## AIM OF THE EXERCISE
Look through the entries below, please, and copy every line with the word "much".

## TASK INPUT
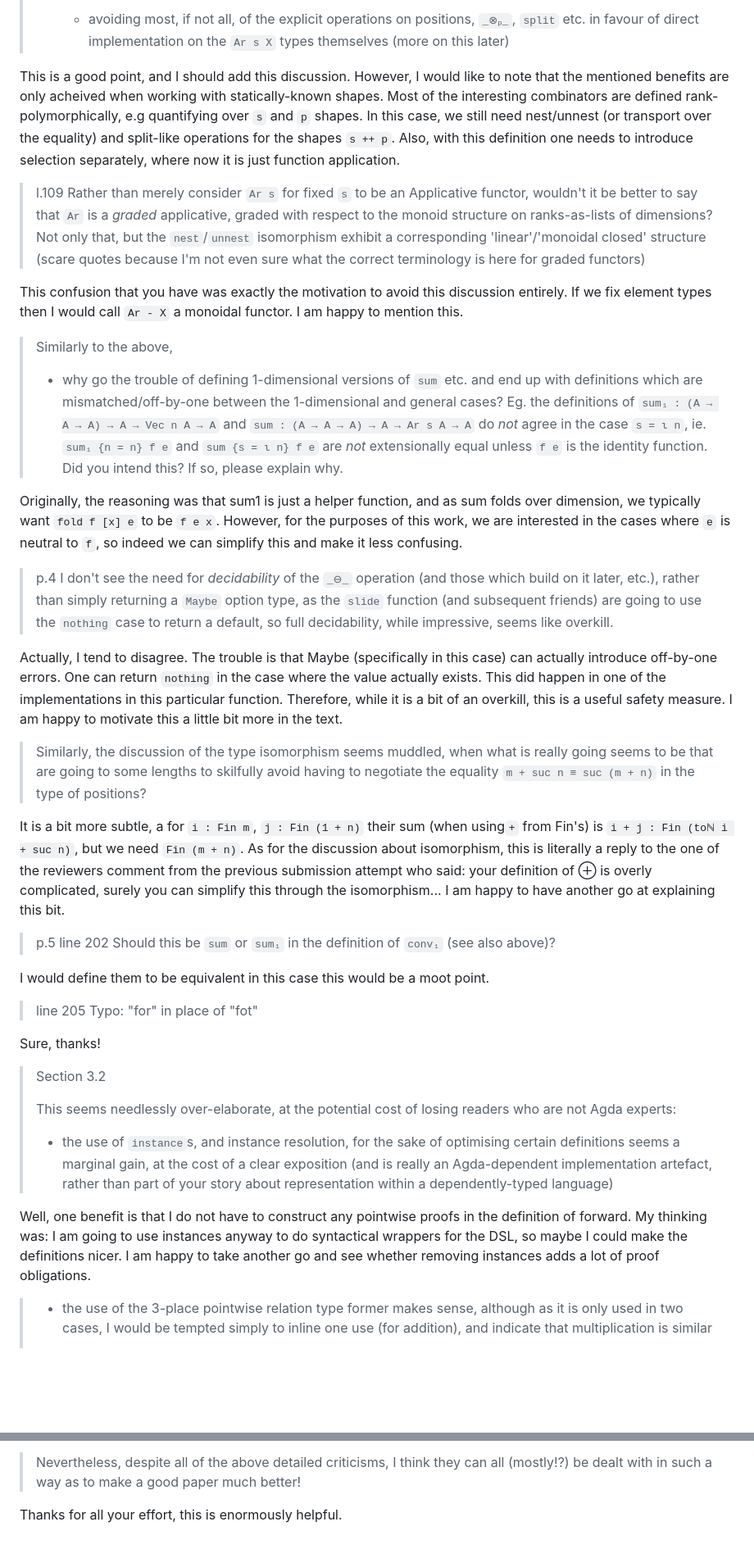
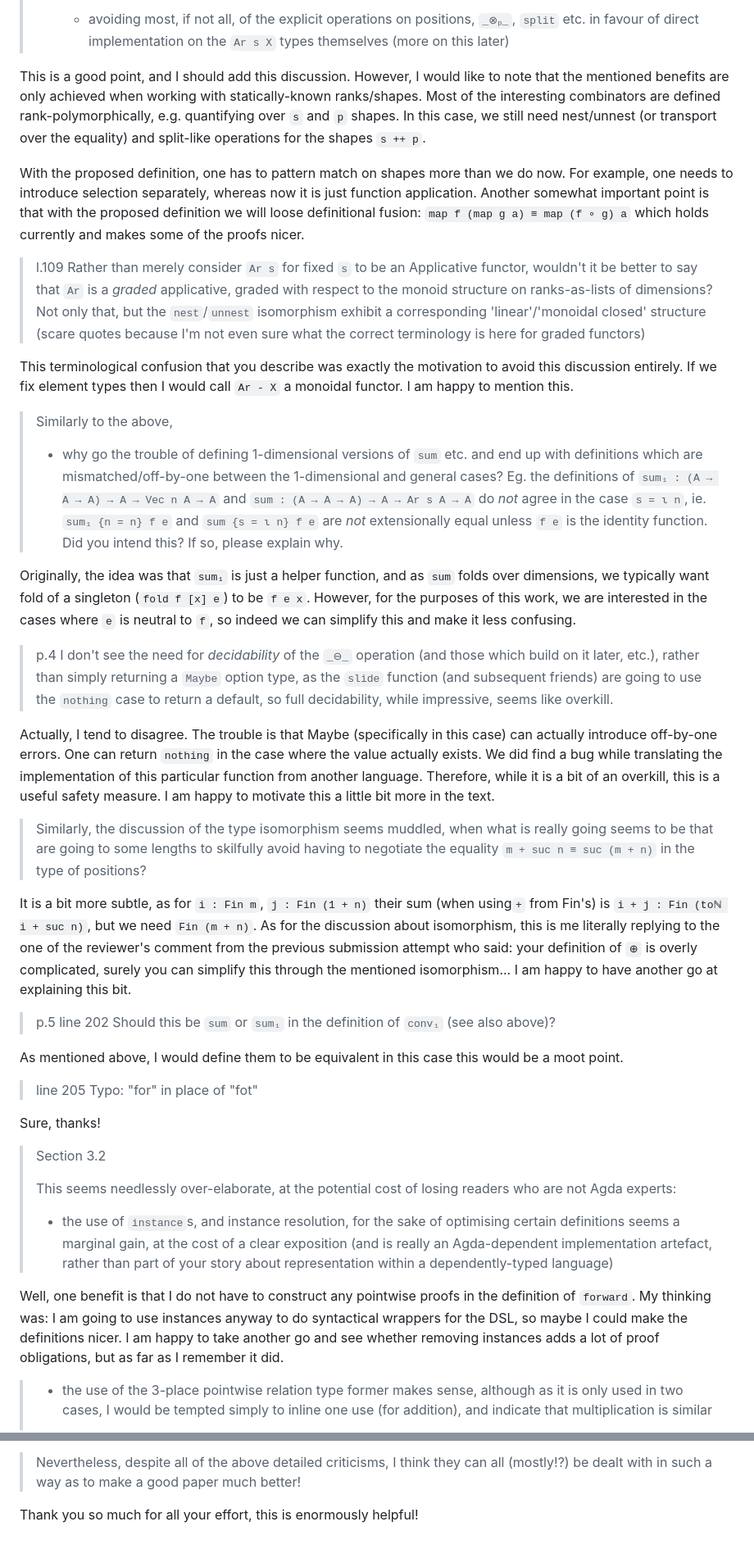
Before and after one commit to ashinkarov/cnn-futhark, a Markdown page: rebuttal/response-to-E.md, 2 parts joined by grey strips. Shown at 82% size. GitHub-like rendering; blank space fills up the shorter version.

Commit message:
Finalising response to the reviewer E.

```diff
--- a/rebuttal/response-to-E.md
+++ b/rebuttal/response-to-E.md
@@ -178,13 +176,18 @@ but I agree that there isn't much difference.
 >     on the `Ar s X` types themselves (more on this later)
 
 This is a good point, and I should add this discussion.  However, I would
-like to note that the mentioned benefits are only acheived when working
-with statically-known shapes.  Most of the interesting combinators are
-defined rank-polymorphically, e.g quantifying over `s` and `p` shapes.
+like to note that the mentioned benefits are only achieved when working
+with statically-known ranks/shapes.  Most of the interesting combinators are
+defined rank-polymorphically, e.g. quantifying over `s` and `p` shapes.
 In this case, we still need nest/unnest (or transport over the equality)
-and split-like operations for the shapes `s ++ p`.  Also, with this
-definition one needs to introduce selection separately, where now
-it is just function application.
+and split-like operations for the shapes `s ++ p`.
+
+With the proposed definition, one has to pattern match on shapes more
+than we do now.  For example, one needs to introduce selection separately,
+whereas now it is just function application.  Another somewhat important
+point is that with the proposed definition we will loose definitional
+fusion: `map f (map g a) ≡ map (f ∘ g) a` which holds currently and
+makes some of the proofs nicer.
 
 > l.109 Rather than merely consider `Ar s` for fixed `s` to be an
 > Applicative functor, wouldn't it be better to say that `Ar` is a
@@ -194,9 +197,9 @@ it is just function application.
 > quotes because I'm not even sure what the correct terminology is here
 > for graded functors)
 
-This confusion that you have was exactly the motivation to avoid this
-discussion entirely.  If we fix element types then I would call `Ar - X`
-a monoidal functor.  I am happy to mention this.
+This terminological confusion that you describe was exactly the motivation
+to avoid this discussion entirely.  If we fix element types then I would
+call `Ar - X` a monoidal functor.  I am happy to mention this.
 
 > Similarly to the above,
 >
@@ -209,11 +212,11 @@ a monoidal functor.  I am happy to mention this.
 >   `f e` is the identity function. Did you intend this? If so, please
 >   explain why.
 
-Originally, the reasoning was that sum1 is just a helper function, and as
-sum folds over dimension, we typically want `fold f [x] e` to be `f e x`.
-However, for the purposes of this work, we are interested in the cases
-where `e` is neutral to `f`, so indeed we can simplify this and make it
-less confusing.
+Originally, the idea was that `sum₁` is just a helper function, and
+as `sum` folds over dimensions, we typically want fold of a singleton
+(`fold f [x] e`) to be `f e x`.  However, for the purposes of this work,
+we are interested in the cases where `e` is neutral to `f`, so indeed
+we can simplify this and make it less confusing.
 
 > p.4
 > I don't see the need for *decidability* of the `_⊖_` operation (and
@@ -224,29 +227,30 @@ less confusing.
 
 Actually, I tend to disagree.  The trouble is that Maybe (specifically
 in this case) can actually introduce off-by-one errors.  One can return
-`nothing` in the case where the value actually exists.  This did happen
-in one of the implementations in this particular function.  Therefore,
-while it is a bit of an overkill, this is a useful safety measure.
-I am happy to motivate this a little bit more in the text.
+`nothing` in the case where the value actually exists.  We did find a
+bug while translating the implementation of this particular function
+from another language.  Therefore, while it is a bit of an overkill,
+this is a useful safety measure.  I am happy to motivate this a little
+bit more in the text.
 
 > Similarly, the discussion of the type isomorphism seems muddled, when
 > what is really going seems to be that are going to some lengths to
 > skilfully avoid having to negotiate the equality `m + suc n ≡ suc (m +
 > n)` in the type of positions?
 
-It is a bit more subtle, a for `i : Fin m`, `j : Fin (1 + n)` their sum
+It is a bit more subtle, as for `i : Fin m`, `j : Fin (1 + n)` their sum
 (when using`+` from Fin's) is `i + j : Fin (toℕ i + suc n)`, but we need
-`Fin (m + n)`.  As for the discussion about isomorphism, this is literally
-a reply to the one of the reviewers comment from the previous submission
-attempt who said: your definition of ⊕ is overly complicated, surely
-you can simplify this through the isomorphism...   I am happy to have another
-go at explaining this bit.
+`Fin (m + n)`.  As for the discussion about isomorphism, this is me literally
+replying to the one of the reviewer's comment from the previous submission
+attempt who said: your definition of `⊕` is overly complicated, surely
+you can simplify this through the mentioned isomorphism...   I am happy
+to have another go at explaining this bit.
 
 > p.5
 > line 202 Should this be `sum` or `sum₁` in the definition of `conv₁` (see also above)?
 
-I would define them to be equivalent in this case this would be a moot
-point.
+As mentioned above, I would define them to be equivalent in this case
+this would be a moot point.
 
 > line 205 Typo: "for" in place of "fot"
 
@@ -264,10 +268,10 @@ Sure, thanks!
 >   a dependently-typed language)
 
 Well, one benefit is that I do not have to construct any pointwise proofs
-in the definition of forward.  My thinking was: I am going to use instances
+in the definition of `forward`.  My thinking was: I am going to use instances
 anyway to do syntactical wrappers for the DSL, so maybe I could make the
 definitions nicer.  I am happy to take another go and see whether removing
-instances adds a lot of proof obligations.
+instances adds a lot of proof obligations, but as far as I remember it did.
 
 > * the use of the 3-place pointwise relation type former makes sense,
 >   although as it is only used in two cases, I would be tempted simply
@@ -609,4 +612,4 @@ Happy to do this!
 > they can all (mostly!?) be dealt with in such a way as to make a good
 > paper much better!
 
-Thanks for all your effort, this is enormously helpful.
+Thank you so much for all your effort, this is enormously helpful!
```
Also changed, not shown: other parts of rebuttal/response-to-E.md (+80 -83 lines).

## PROBLEM SOLUTION
@@ -178,13 +176,18 @@ but I agree that there isn't much difference.
 > paper much better!
+Thank you so much for all your effort, this is enormously helpful!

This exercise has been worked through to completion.